* _Data provided_
━━━━━━━━━━

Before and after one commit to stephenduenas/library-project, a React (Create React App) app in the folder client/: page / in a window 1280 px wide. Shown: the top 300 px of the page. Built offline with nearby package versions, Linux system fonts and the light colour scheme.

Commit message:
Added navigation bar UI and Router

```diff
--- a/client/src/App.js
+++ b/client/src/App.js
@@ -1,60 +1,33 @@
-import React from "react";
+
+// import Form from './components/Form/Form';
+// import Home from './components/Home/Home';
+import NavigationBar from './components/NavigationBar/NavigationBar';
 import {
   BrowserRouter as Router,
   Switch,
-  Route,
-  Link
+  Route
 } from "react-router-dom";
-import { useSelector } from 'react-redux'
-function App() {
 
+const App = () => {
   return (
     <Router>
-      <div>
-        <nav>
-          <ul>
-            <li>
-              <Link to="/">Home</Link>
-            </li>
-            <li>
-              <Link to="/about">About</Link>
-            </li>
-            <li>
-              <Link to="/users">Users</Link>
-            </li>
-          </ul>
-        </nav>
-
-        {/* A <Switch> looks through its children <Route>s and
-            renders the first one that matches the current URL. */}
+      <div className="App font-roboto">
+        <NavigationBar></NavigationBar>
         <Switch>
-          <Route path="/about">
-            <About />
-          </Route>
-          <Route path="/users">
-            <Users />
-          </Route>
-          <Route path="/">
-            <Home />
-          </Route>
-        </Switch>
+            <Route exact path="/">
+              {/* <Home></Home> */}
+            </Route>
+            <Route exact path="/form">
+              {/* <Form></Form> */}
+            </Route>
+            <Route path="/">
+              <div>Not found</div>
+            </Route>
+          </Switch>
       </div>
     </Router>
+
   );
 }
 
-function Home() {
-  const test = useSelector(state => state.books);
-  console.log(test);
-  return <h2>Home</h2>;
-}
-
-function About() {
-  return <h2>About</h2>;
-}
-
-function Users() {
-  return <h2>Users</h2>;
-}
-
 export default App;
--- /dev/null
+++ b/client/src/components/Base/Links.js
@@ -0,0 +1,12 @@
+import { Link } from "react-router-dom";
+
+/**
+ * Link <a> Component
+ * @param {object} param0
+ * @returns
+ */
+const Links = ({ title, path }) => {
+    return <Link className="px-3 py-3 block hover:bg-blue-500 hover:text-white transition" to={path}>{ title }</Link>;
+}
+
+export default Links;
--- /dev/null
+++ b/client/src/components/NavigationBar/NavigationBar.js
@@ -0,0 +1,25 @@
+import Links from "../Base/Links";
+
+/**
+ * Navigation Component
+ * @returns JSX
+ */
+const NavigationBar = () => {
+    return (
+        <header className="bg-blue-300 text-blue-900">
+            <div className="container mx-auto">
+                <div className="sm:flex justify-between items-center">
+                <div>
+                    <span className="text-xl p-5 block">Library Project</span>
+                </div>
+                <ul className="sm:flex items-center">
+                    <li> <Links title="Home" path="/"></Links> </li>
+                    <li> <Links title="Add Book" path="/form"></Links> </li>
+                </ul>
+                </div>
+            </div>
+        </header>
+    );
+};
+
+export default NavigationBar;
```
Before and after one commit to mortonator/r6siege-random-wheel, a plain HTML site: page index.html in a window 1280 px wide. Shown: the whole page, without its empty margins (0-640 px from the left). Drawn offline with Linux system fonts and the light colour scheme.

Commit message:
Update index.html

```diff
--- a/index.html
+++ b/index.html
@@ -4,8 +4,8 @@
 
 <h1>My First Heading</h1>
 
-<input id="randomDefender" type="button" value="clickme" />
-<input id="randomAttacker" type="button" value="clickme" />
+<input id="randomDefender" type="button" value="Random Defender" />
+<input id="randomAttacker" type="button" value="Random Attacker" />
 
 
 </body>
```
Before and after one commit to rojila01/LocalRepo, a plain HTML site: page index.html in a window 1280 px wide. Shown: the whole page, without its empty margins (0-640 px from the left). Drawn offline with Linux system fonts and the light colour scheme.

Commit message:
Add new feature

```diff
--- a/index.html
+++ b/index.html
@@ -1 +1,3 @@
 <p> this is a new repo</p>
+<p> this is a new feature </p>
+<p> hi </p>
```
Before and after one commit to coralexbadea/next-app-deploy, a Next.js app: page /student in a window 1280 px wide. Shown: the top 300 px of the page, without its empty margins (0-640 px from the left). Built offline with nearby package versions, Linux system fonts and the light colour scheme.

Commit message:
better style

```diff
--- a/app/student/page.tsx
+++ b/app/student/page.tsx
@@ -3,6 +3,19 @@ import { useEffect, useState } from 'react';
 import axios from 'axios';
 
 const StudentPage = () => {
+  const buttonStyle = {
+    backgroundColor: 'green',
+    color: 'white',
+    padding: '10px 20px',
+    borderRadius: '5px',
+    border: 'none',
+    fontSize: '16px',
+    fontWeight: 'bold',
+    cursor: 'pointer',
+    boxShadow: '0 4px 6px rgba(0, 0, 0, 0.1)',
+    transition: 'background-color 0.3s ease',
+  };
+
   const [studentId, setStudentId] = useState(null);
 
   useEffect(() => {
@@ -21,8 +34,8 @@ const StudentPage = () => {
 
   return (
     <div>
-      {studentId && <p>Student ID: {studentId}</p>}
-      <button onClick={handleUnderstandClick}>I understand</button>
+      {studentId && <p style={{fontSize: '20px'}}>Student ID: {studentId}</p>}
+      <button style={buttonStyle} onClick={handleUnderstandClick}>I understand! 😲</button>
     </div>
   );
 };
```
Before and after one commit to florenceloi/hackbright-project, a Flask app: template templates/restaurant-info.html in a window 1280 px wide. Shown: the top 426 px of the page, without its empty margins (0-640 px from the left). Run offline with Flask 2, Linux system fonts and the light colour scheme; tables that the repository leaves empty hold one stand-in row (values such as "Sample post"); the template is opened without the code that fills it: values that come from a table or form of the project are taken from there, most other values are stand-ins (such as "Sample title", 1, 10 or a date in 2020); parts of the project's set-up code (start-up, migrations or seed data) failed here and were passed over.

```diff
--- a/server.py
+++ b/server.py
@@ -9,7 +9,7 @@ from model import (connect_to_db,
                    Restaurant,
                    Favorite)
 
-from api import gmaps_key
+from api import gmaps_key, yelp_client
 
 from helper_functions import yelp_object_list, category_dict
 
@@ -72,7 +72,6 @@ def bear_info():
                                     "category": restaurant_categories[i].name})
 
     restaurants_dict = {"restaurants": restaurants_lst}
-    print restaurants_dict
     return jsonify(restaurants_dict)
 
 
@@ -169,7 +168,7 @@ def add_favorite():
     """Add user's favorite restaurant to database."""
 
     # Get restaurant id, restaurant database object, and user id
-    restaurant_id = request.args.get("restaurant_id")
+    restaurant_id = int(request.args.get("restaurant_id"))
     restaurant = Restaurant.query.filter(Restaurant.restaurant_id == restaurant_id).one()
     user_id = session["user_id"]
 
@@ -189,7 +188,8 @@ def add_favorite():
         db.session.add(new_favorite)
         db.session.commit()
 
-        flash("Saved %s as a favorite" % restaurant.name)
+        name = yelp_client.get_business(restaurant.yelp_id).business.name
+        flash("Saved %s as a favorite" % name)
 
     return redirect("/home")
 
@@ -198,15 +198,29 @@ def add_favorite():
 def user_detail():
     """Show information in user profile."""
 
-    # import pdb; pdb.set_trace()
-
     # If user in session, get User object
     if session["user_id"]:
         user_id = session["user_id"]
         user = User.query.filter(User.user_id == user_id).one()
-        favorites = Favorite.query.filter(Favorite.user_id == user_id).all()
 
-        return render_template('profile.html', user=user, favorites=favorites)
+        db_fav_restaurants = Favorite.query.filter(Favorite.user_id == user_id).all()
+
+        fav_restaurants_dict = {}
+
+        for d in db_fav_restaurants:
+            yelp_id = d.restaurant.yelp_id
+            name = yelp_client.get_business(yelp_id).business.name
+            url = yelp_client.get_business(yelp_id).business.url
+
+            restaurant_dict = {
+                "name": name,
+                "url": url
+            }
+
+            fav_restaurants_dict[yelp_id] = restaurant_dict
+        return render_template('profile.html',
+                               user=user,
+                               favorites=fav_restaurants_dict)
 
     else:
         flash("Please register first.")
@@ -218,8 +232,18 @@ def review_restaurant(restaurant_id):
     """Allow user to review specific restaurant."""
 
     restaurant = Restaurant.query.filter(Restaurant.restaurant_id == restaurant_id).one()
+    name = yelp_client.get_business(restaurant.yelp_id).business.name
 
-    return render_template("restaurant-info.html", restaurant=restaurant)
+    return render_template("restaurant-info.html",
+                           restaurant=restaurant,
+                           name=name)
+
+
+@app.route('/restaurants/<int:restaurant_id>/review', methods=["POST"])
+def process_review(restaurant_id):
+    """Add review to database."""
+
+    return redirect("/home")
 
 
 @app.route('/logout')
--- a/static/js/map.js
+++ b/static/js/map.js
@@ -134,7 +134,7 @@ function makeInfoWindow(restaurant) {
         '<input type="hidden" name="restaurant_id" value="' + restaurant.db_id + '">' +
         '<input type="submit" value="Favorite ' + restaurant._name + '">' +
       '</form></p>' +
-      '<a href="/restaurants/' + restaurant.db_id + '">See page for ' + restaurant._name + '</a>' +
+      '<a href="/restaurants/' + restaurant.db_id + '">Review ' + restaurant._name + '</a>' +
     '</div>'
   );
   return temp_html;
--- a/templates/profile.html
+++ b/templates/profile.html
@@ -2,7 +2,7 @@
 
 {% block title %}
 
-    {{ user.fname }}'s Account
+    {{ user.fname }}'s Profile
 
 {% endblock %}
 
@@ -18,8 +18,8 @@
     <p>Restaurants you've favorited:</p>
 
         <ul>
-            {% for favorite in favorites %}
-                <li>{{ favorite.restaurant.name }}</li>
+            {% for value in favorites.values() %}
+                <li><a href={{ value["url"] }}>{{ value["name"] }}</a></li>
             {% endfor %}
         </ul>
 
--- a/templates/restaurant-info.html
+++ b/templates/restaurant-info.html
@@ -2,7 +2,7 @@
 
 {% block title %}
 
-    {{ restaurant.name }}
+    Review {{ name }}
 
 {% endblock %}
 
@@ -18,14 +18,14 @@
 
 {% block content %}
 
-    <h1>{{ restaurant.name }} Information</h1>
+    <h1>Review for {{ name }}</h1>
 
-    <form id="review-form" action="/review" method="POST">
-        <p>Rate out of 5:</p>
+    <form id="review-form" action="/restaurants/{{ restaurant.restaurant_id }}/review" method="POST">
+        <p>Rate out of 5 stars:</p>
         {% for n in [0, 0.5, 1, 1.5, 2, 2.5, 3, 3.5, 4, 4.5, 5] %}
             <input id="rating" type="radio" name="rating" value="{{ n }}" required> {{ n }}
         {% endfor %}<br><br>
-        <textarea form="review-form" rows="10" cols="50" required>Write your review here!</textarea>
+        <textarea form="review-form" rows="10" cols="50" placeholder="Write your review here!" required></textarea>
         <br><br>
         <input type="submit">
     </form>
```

━━━━━━━━━━

* _Task brief_
Nothing but a number is wanted here: please count the lines in the entries above that include the word "className".

* _Result of the task_
7